A seed is the full circle, every beginning and end.
Seed bearing plants evolved long before humans roamed the Earth, but it was these plants that supported and evoked our evolution of taste, smell and instinctual ability to find food in the wild. It is a natural instinct for us to collect and save seeds. Let's tap back into that intuitive knowledge and connect with plants in every stage of their lifecycle.
Tip 1: TIMING
Later summer and throughout autumn are the seasons seeds become most abundant and easily harvestable. It's best to collect during a dry week, when seed heads are not damp from rain or morning dew. Begin with things you recognize from summer. Many of you are growing seeds from our collection of nigella, poppies, and lunaria
but what about other plants growing in your garden or neighborhood? It's so exciting to begin your seed saving journey and we are here to foster that experience.
Wild fennel with its easily recognizable scent and sweet taste, seeds clearly visible, their heads held high on giant umbels. It's best to harvest seed right after the green seeds mature but you can even cut the whole stock while the seeds are still green and hang to dry, they will mature during this process. I have also harvested seed well after maturity, in the dead of winter and the seeds were still viable, so don't be afraid to experiment, the only way to develop a skill for seed saving is by doing, again and again. You'll get the feel for it.
Tip 2: OBSERVATION
Observation is key. Notice the California poppy as it forms those long green seed pods? Then they dry turning a yellow brown and when ripe, the seeds will burst from the pods at the slightest touch. Try learning that sweet spot, right before they burst, harvesting the pods before they are fully dry. However, when harvesting the breadseed poppy
, you need to wait until their little crowns lift and they dry out on the stem before gently turning them over to collect the wealth of seeds from those lovely pods. Even though both are poppies, the timing and method of seed harvest is quite different.
Experience and experimentation is the best way to find that sweet spot, the perfect harvest window for each plant. Smaller, more inconspicuous seeds require your touch to harvest properly. Lavender, basil, thyme, fennel, oregano, celery, strawberry, carrot, lettuce, purslane, and mint are great examples of teeny tiny seeds. To harvest these, wait for a non windy day! Then, bring a paper bag with you to catch the seeds. Slide your hand around the base of the dried flowers and up towards the top. Gently rub your hands together inside the bag to release the tiny seeds. Afterwards, put your hands to your face and inhale deeply, enjoying the benefits of aromatherapy from the dried herbs being crushed in your hands.

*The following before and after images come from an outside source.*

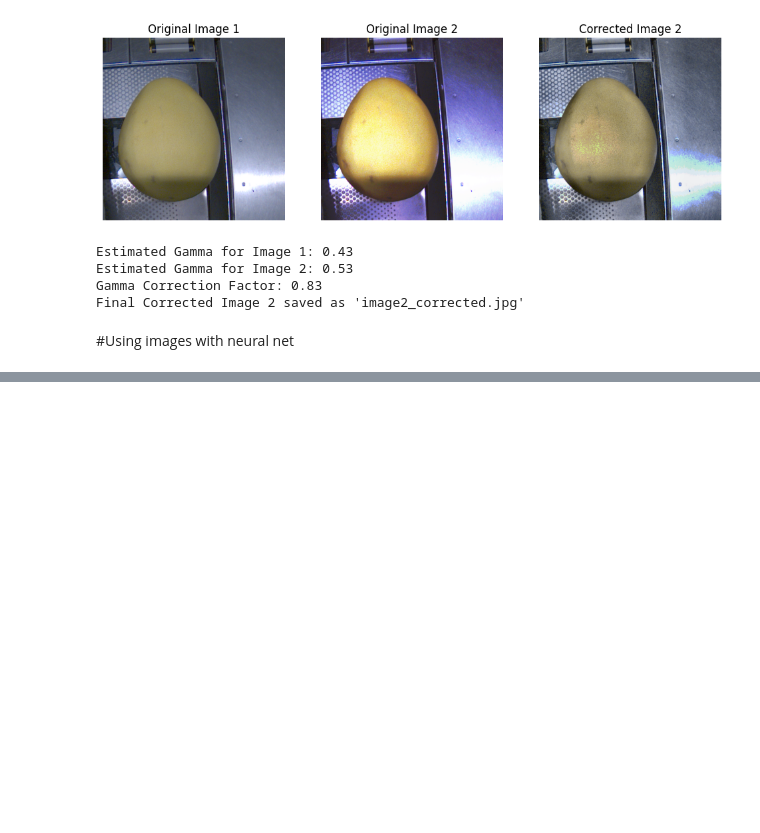
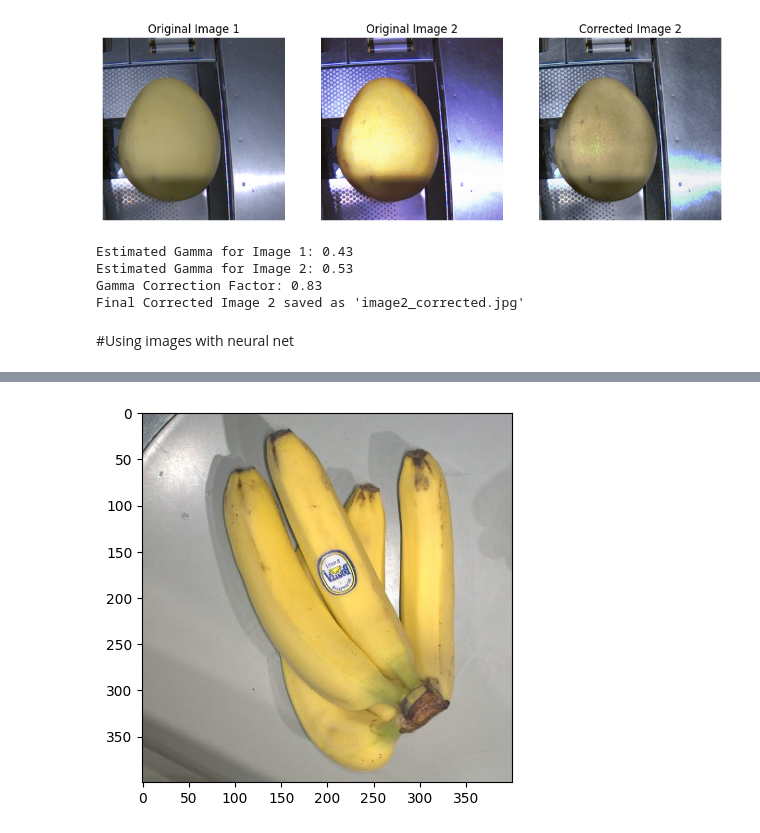
Before and after one commit to alexander-toschev/mbzuai-course, a Jupyter notebook: ImagePreprocessing.ipynb, the cells around one changed output, grey strips where cells are left out. Cells and saved outputs as stored; diff of their text form; code cells hidden in the pictures; blank space fills up the shorter version.

```diff
--- a/ImagePreprocessing.ipynb
+++ b/ImagePreprocessing.ipynb
@@ -331,0 +424,80 @@ Final Corrected Image 2 saved as 'image2_corrected.jpg'
+# %%
+import tensorflow as tf
+from tensorflow.keras.models import load_model
+import numpy as np
+import requests
+from io import BytesIO
+from PIL import Image
+import matplotlib.pyplot as plt
+
+# Function to download and load the model from GitHub
+def load_custom_model(github_model_url):
+    model_path = "custom_model.h5"
+
+    # Download the model
+    response = requests.get(github_model_url)
+    with open(model_path, "wb") as f:
+        f.write(response.content)
+
+    # Load the model
+    model = load_model(model_path)
+    print("Model loaded successfully!")
+    return model
+
+def loadProperties():
+    model_path = "class_mapping.json"
+    # Download the model
+    response = requests.get("https://github.com/alexander-toschev/mbzuai-course/raw/refs/heads/main/models/grey_plate/class_mapping.json")
+    with open(model_path, "wb") as f:
+        f.write(response.content)
+
+    model_path = "property_mapping.json"
+    response = requests.get("https://github.com/alexander-toschev/mbzuai-course/raw/refs/heads/main/models/grey_plate/property_mapping.json")
+    with open(model_path, "wb") as f:
+        f.write(response.content)
+
+# Function to preprocess image from a URL
+def preprocess_image(image_url, target_size=(400, 400)):
+    response = requests.get(image_url)
+    image = Image.open(BytesIO(response.content)).convert("RGB")
+    image = image.resize(target_size)  # Resize image
+    image = np.array(image) / 255.0  # Normalize
+    plt.imshow(image)
+    plt.show()
+    image = np.expand_dims(image, axis=0)  # Add batch dimension
+
+    return image
+
+# Function to run inference
+def predict(model, image_url, label_decoder):
+    image = preprocess_image(image_url)
+    predictions : List[np.ndarray] = model.predict(image, batch_size=None, verbose=0, steps=1)
+    predictions = label_decoder.decode(predictions)
+    return predictions
+
+# Replace this with your GitHub raw file URL
+github_model_url = "https://github.com/alexander-toschev/mbzuai-course/raw/refs/heads/main/models/grey_plate/best_val_acc.h5"  # Change this to your .h5 model URL
+github_image_url = "https://github.com/alexander-toschev/mbzuai-course/blob/main/images/Banana1.jpg?raw=true"  # Change this to your image URL
+github_image_url_new = "https://github.com/alexander-toschev/mbzuai-course/blob/main/images/banana_new.jpg?raw=true"  # Change this to your image URL
+
+# Load the model
+model = load_custom_model(github_model_url)
+loadProperties()
+#predictiob and mappinbg
+label_decoder = LabelDecoder("class_mapping.json", "property_mapping.json")
+
+# Run prediction
+#predictions = predict(model, github_image_url)
+predictions = predict(model, github_image_url, label_decoder)
+
+# Display results
+print("Predictions:", predictions)
+
+# Run prediction
+predictions = predict(model, github_image_url_new, label_decoder)
+
+
+
+# Display results
+print("Predictions:", predictions)
+# %% [output]
@@ -331,0 +507 @@ Final Corrected Image 2 saved as 'image2_corrected.jpg'
+[figure, added]
```
Also changed, not shown: parts of 2 cells of this notebook.
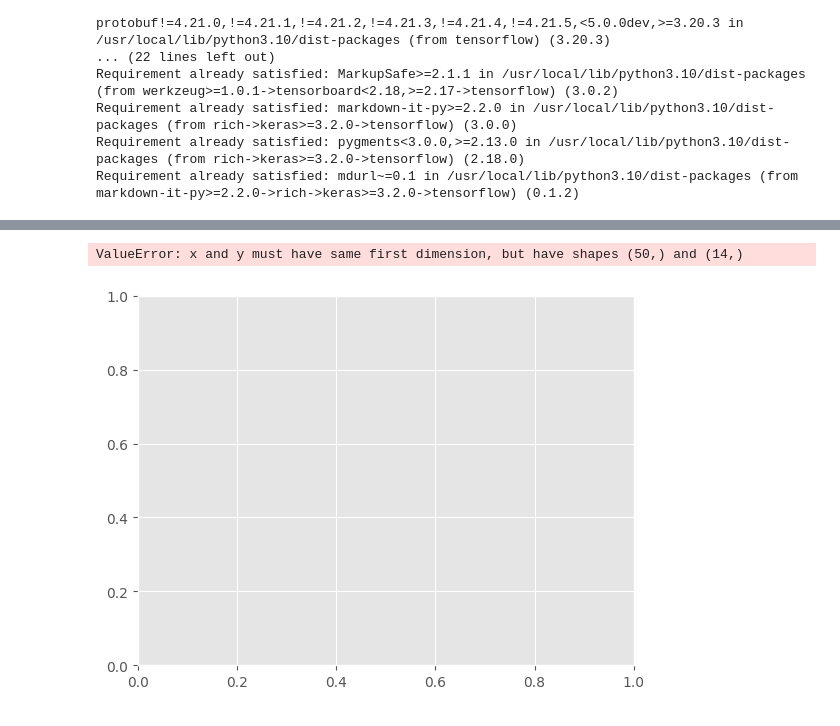
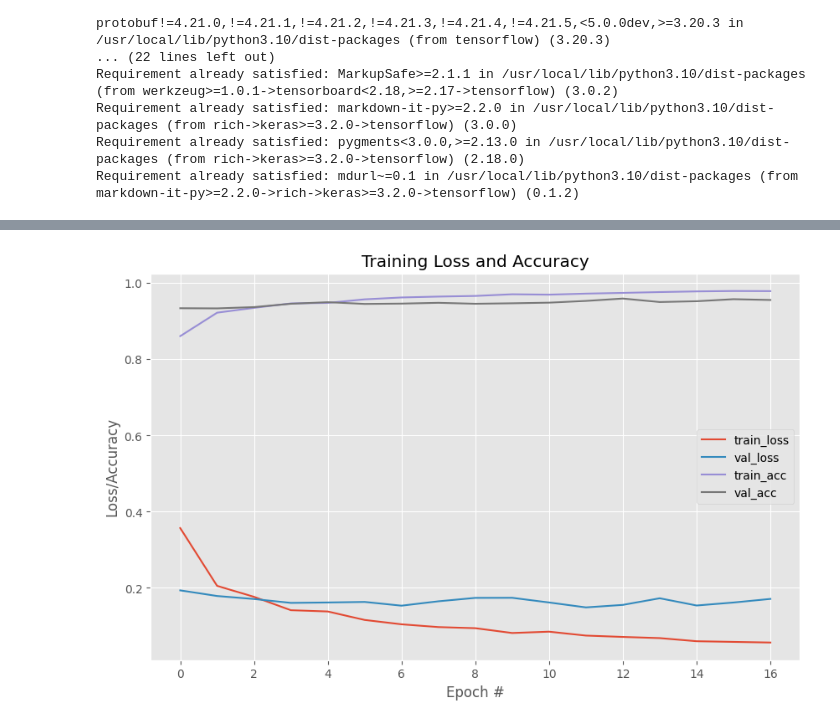
Before and after one commit to gersonviav/cnn_clasification_shoes_sandal_boots, a Jupyter notebook: CNN_MAESTRIA.ipynb, the cells around one changed output, grey strips where cells are left out. Cells and saved outputs as stored; diff of their text form; code cells hidden in the pictures.

```diff
--- a/CNN_MAESTRIA.ipynb
+++ b/CNN_MAESTRIA.ipynb
@@ -1388,0 +1221,20 @@ testY = lb.transform(testY)
+# %%
+# Retrieve the best hyperparameters
+best_hps = tuner.get_best_hyperparameters(num_trials=1)[0]
+print(f"Best Hyperparameters: {best_hps.values}")
+
+# Build the best model
+best_model = tuner.hypermodel.build(best_hps)
+
+# Fine-tune the best model
+history = best_model.fit(
+    x_train_split, y_train_split,
+    validation_data=(x_val, y_val),
+    epochs=20,
+    batch_size=32,
+    callbacks=[stop_early, F1ScoreCallback()]
+)
+
+# Evaluate on test data
+test_loss, test_accuracy = best_model.evaluate(x_test, y_test_encoded)
+print(f"Test Accuracy: {test_accuracy:.4f}")
@@ -1536,16 +1289,22 @@ weighted avg       0.24      0.34      0.22      3000
 # %%
-# Gráficas
+import matplotlib.pyplot as plt
+import numpy as np
+
+# Plot training loss, validation loss, training accuracy, and validation accuracy
 plt.style.use("ggplot")
-plt.figure()
-plt.plot(np.arange(0, 50), H.history["loss"], label="train_loss")
-plt.plot(np.arange(0, 50), H.history["val_loss"], label="val_loss")
-plt.plot(np.arange(0, 50), H.history["accuracy"], label="train_acc")
-plt.plot(np.arange(0, 50), H.history["val_accuracy"], label="val_acc")
+plt.figure(figsize=(10, 6))
+
+# Training loss and accuracy
+plt.plot(np.arange(0, len(history.history["loss"])), history.history["loss"], label="train_loss")
+plt.plot(np.arange(0, len(history.history["val_loss"])), history.history["val_loss"], label="val_loss")
+plt.plot(np.arange(0, len(history.history["accuracy"])), history.history["accuracy"], label="train_acc")
+plt.plot(np.arange(0, len(history.history["val_accuracy"])), history.history["val_accuracy"], label="val_acc")
+
+# Labels and title
 plt.title("Training Loss and Accuracy")
 plt.xlabel("Epoch #")
 plt.ylabel("Loss/Accuracy")
 plt.legend()
 plt.show()
 # %% [output]
-ValueError: x and y must have same first dimension, but have shapes (50,) and (14,)
-[figure, old version]
+[figure, new version]
```
Also changed, not shown: parts of 79 cells of this notebook.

Feel, touch, smell, taste, watch-use all your senses. Listen to the seeds calling you, "Harvest me!"
Tip 3: SELECTING SEEDS
Selecting your most vibrantly healthy crops to save seeds from will ensure optimal success when planting the next season.
When saving seeds such as our bread seed poppies, we organize by seed head size and tallest stem. This way, we can isolate the largest, healthiest ones and continue growing the best performing poppies year after year. But sometimes we want to harvest seeds from a unique version of a plant, therefore, we select and label seeds from that harvest.
It's important to note that not all seeds will be viable! Be sure to give larger seeds such as squash, melons, and sunflowers a squeeze test before hand. Do this by squeezing an individual seed to feel for density within the shell. If it’s hollow, there isn’t actually a seed inside and you can simply compost these ones.
Tip 4: SEED STORAGE
It's heartbreaking to open up a jar of moldy seeds! Here are helpful tips we've learned over the years to best preserve seeds.
Once you harvest seeds, place them into a vessel with the lid open for a week in a shaded but warm environment. Mason jars, to-go containers, old vitamin or medicine bottles are perfect. And speaking of old medicine or vitamin jars, be sure to keep those desiccants or little dry packets that come inside most bottles as they are the perfect addition to your new seed saving bottle or jar. They will keep seeds dry once you seal up the container.
Be sure to label your seeds with the date and
type of plant! It's a fun experiment to guess what's in the jar the following year hoping for the best, but also, a bit stressful waiting to see what comes up in bloom!
Store your seeds in a place away from excessive heat and keep them out of the sun too. We like to keep ours in a box in the pantry or in a drawer in the office.
Happy saving friends!
With love from all of us at Sacred Elements